Earlier this month, BLI Advanced Leadership Fellow Rashi Watwani was interviewed by the team at M-LEAD for part of their new series, Leadership Lens.  You can follow the series on LinkedIn and learn about the leadership journeys of students from across campus. 


As an Organizational Studies student with minors in Business and Quantitative Methods, I have learned to take a multifaceted approach to problem-solving. On campus, I am a Lead Peer Facilitator at the Barger Leadership Institute and a Peer Advisor at the University Career Center. I also work to promote affordable sustainability via startup 3 Degrees in efforts to increase distribution of eco-friendly packaging in Ann Arbor. In my free time, I enjoy listening to podcasts, spending time with friends, and trying new foods. (fun fact: 3 Degrees was part of the BLI Capstone 2020 cohort!)

What have you read, watched, listened to that you think everyone should check out? 

Over winter break, I read Thinking Fast and Slow by Daniel Kahneman. As someone who has been studying economics for the past 4 years, it was completely refreshing to read about humans as non-rational decision makers. Human reason is flawed - full of biases, shortcuts, and illusions. Reading this book allows us to question the stories we tell ourselves and be vigilant of our decision-making.

What makes a leader great?

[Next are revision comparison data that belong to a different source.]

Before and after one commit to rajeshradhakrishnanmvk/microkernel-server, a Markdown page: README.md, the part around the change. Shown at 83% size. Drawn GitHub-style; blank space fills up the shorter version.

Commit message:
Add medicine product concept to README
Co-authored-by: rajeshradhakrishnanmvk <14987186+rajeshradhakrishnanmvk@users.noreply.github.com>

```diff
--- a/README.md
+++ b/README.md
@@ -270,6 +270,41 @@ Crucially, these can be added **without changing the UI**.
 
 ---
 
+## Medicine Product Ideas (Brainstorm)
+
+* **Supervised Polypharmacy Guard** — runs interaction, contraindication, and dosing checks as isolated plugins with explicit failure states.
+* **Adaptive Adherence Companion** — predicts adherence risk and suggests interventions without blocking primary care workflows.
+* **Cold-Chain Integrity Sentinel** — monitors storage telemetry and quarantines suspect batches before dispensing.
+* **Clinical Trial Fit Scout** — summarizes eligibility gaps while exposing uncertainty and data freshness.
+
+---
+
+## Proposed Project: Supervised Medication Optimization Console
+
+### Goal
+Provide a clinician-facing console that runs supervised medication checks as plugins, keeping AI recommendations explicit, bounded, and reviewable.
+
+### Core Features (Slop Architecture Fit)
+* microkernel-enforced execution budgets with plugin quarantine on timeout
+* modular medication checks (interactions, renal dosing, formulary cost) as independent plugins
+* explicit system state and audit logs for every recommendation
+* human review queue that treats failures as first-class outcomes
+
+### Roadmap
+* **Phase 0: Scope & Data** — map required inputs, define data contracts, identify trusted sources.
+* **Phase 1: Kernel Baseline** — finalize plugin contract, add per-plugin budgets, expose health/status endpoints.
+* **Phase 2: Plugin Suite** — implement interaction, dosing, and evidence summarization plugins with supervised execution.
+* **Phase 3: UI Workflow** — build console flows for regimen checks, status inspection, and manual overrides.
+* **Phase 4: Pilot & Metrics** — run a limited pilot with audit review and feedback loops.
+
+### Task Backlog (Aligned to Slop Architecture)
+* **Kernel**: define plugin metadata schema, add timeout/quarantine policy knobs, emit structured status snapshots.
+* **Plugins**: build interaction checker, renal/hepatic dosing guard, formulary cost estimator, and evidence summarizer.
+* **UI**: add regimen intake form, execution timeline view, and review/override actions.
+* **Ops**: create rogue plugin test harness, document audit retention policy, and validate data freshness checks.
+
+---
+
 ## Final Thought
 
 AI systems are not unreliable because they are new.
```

Understanding that leadership does not have to be transformative. I used to think that leadership needs to create big change or perfect outcomes, but every person can be a leader by focusing on small wins. 

What is a way you've seen your personal leadership style grow in the past year? 

Growing up, I was taught that leadership meant treating every individual the same. In the past year, I learned that treating people the same can be alienating because each person struggles with unique challenges in their lives. Work opportunities are not equitable and as leaders, managers, and recruiters - we need to be mindful of that. 

What is one thing you do/demonstrate daily to exercise your leadership? 

My morning routine includes 5 minutes of journaling. I write down one good thing, one bad thing, and one thing I would like to change from the previous day. It is a quick and easy way to Pause and Reflect, as the Barger Leadership Institute likes to say! 

What’s the best advice or lesson you have ever received or learned in 2020?

In 2020, I learned that saying no to projects does not mean you are a less accomplished or less competent candidate. Understanding my bandwidth and prioritizing tasks by importance and urgency has helped me tremendously in my personal and professional life.